Open Access journals have matured so you do not have to sacrifice the benefits of the traditional journals if you choose an Open Access journal. Many of the Open Access journals have developed impact factor, citing frequency and reputation comparable to similar traditional journals. They have a well organized peer review process, in some cases even tougher process than the traditional journals. Open Access journals have the benefits of the knowledge spreading quicker to all interested parties not just those who can afford to subscribe to the journal. Read the article to get more tips on how to choose a journal to publish in.
If you have to equivalent journals to choose from take into consideration the publishers attitude towards Open Access in general and self-archiving in particular. You should always choose journals which allow self-archiving or are Open Access. When your manuscript has been accepted you should sign a publications agreement. Make sure that you keep the right to self-archive in BADA but also that you have the right to use the article in e.g. a future compilation dissertation and in future teaching. If you have written a book or a book chapter you can ask your publisher about self-archiving possibilities a year or two after publication. Use the author addendum if the publishers’ agreement is not satisfactory.
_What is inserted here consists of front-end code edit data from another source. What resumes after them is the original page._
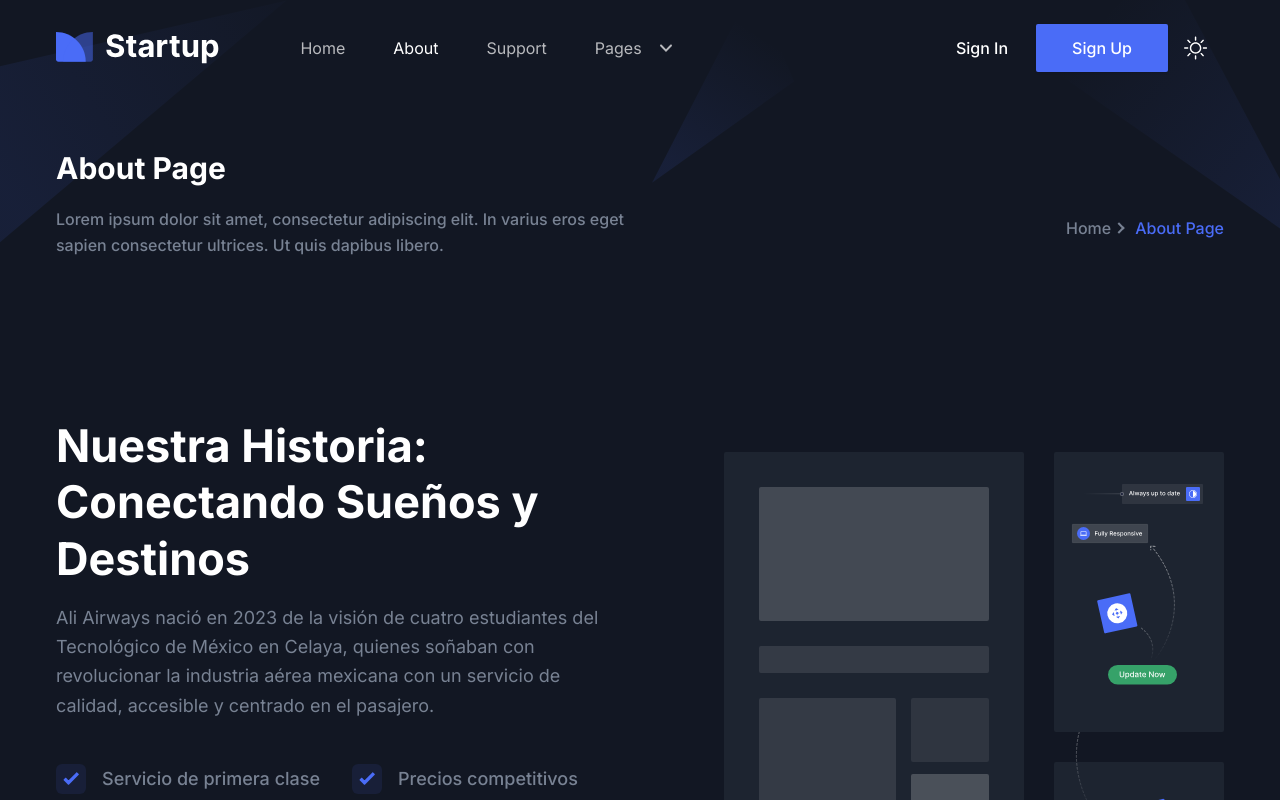
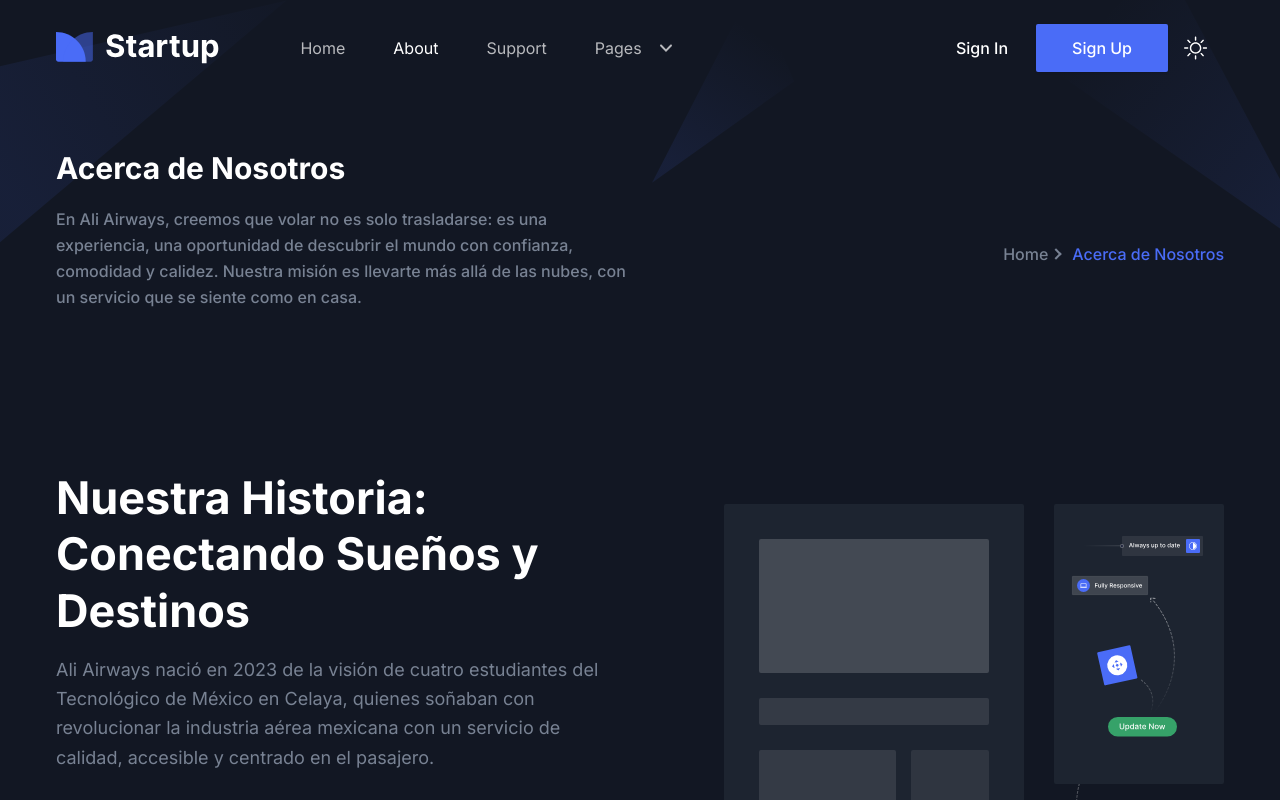
Before and after one commit to agus022/frontend_aliairways, a Next.js app: page /about in a window 1280 px wide. Shown: the top 800 px of the page. Built offline with nearby package versions, Linux system fonts and the light colour scheme.

Commit message:
refactor: update Breadcrumb component titles and descriptions to Spanish for About and Contact pages

```diff
--- a/src/app/about/page.tsx
+++ b/src/app/about/page.tsx
@@ -14,8 +14,8 @@
   return (
     <>
       <Breadcrumb
-        pageName="About Page"
-        description="Lorem ipsum dolor sit amet, consectetur adipiscing elit. In varius eros eget sapien consectetur ultrices. Ut quis dapibus libero."
+        pageName="Acerca de Nosotros"
+        description="En Ali Airways, creemos que volar no es solo trasladarse: es una experiencia, una oportunidad de descubrir el mundo con confianza, comodidad y calidez. Nuestra misión es llevarte más allá de las nubes, con un servicio que se siente como en casa."
       />
       <AboutSectionOne />
       <AboutSectionTwo />
--- a/src/app/contact/page.tsx
+++ b/src/app/contact/page.tsx
@@ -13,8 +13,8 @@
   return (
     <>
       <Breadcrumb
-        pageName="Contact Page"
-        description="Lorem ipsum dolor sit amet, consectetur adipiscing elit. In varius eros eget sapien consectetur ultrices. Ut quis dapibus libero."
+        pageName="Contáctanos"
+        description="Ya sea una consulta, sugerencia o asistencia con tu viaje, en Ali Airways estamos listos para escucharte. Tu comodidad y confianza son nuestra prioridad."
       />
 
       <Contact />
```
Use DOAJ to find suitable Open Access journals.
You can even use Journal Citation Report (JCR) to check how the different scientific journals are rated. JCR is a part of Thomson Reuters Web of Science and it is a tool to compare and evaluate scientific journals among plethora of subject areas. There is citation data from over 8 000 journals and over 3 000 publishers in JCR. Contact Library & learning resources for help to use the database. Thomson Reuters has earlier in October released its book citation index for the Arts, Humanities and Social Sciences. Now it is possible to search among 25 000 books but before the year is out they aim to cover 30 000 central books published 2005 and after within these three subject areas. Their on-going goal will be to add 10 000 books a year.
*Knight, L.V. & Stenbach, T.A. (2008). Selecting an appropriate publication outlet: a comprehensive model for journal selection criteria for researchers in a broad range of academic disciplines. International Journal of Doctoral Studies, vol 3, ss. 59-79.